1. A. tuberosa. Butterfly-weed or Pleurisy-root. - An erect hairy plant about 18 inches high. Leaves linear to oblong-lanceolate, nearly sessile. Flowers small, numerous, terminal, or towards the summit borne in corymbose umbels. Petals green tinged with orange. Hoods of the coronet oblong, bright orange-red, and more conspicuous than the petals. Seed-vessel hoary, not prickly. A native of dry localities in North America, producing its brilliant flowers nearly all the Summer.

2. A. Cornuti, syn. A, Syriaca. Milkweed or Silkweed.-A robust-growing leafy species from 3 to 4 feet high. Leaves large, ovate or oblong, downy beneath, and distinctly petiolate. Flowers fragrant, larger than in the preceding, dull purple; hoods of the crown ovate, with 2 lateral teeth. Seed-vessel covered with soft prickles. A native of North America only, the second name having been misapplied.

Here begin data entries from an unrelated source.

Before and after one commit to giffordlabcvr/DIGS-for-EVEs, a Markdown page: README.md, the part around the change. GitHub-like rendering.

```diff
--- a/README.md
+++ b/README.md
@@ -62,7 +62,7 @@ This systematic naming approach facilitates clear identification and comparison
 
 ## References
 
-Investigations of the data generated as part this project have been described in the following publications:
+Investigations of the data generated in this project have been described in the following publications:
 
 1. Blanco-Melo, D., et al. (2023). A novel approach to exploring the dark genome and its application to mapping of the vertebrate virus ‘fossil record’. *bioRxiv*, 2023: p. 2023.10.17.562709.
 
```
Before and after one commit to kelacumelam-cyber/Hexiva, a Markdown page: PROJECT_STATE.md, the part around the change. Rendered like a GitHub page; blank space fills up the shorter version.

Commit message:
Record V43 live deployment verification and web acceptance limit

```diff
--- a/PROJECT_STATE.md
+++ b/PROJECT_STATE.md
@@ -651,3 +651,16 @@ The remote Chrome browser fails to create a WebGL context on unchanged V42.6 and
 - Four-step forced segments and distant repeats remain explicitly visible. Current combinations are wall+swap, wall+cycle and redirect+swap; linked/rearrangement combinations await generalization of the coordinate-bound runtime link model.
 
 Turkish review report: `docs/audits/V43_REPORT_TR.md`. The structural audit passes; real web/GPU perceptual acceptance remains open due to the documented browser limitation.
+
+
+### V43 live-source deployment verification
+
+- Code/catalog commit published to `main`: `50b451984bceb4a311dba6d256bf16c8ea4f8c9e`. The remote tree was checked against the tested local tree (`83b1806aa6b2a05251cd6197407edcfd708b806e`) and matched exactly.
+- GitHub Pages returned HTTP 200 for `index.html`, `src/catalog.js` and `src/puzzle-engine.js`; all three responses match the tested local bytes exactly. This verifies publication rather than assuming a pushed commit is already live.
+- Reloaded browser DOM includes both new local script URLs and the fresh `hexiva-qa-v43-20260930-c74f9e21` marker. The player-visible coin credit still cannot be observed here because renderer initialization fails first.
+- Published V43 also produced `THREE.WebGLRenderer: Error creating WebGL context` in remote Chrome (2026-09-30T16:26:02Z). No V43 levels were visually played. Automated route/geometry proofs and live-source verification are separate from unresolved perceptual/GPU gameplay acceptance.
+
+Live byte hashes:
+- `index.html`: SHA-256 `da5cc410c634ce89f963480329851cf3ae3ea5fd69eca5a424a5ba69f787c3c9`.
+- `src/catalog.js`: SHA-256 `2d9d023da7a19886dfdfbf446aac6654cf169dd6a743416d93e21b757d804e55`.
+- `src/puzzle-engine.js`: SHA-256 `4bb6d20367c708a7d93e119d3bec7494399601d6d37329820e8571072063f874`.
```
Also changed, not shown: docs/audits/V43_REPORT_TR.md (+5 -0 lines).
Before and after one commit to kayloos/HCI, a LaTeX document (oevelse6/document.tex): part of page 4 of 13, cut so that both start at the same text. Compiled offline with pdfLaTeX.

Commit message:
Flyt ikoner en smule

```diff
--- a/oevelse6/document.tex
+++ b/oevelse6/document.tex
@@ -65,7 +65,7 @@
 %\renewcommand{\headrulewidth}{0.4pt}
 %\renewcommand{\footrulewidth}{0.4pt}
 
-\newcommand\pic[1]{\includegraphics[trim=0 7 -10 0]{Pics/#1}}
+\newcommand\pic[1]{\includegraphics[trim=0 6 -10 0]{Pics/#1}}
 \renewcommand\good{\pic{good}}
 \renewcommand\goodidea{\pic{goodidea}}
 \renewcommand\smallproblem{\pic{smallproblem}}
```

The foregoing species are the only ones at all common in gardens, but there are several others equally handsome and effective where there is ample space for large subjects. A, Dougldsii has purplish-lilac sweet-scented flowers; A. incar-ndta purple and flesh-coloured; A. variegata purple and white.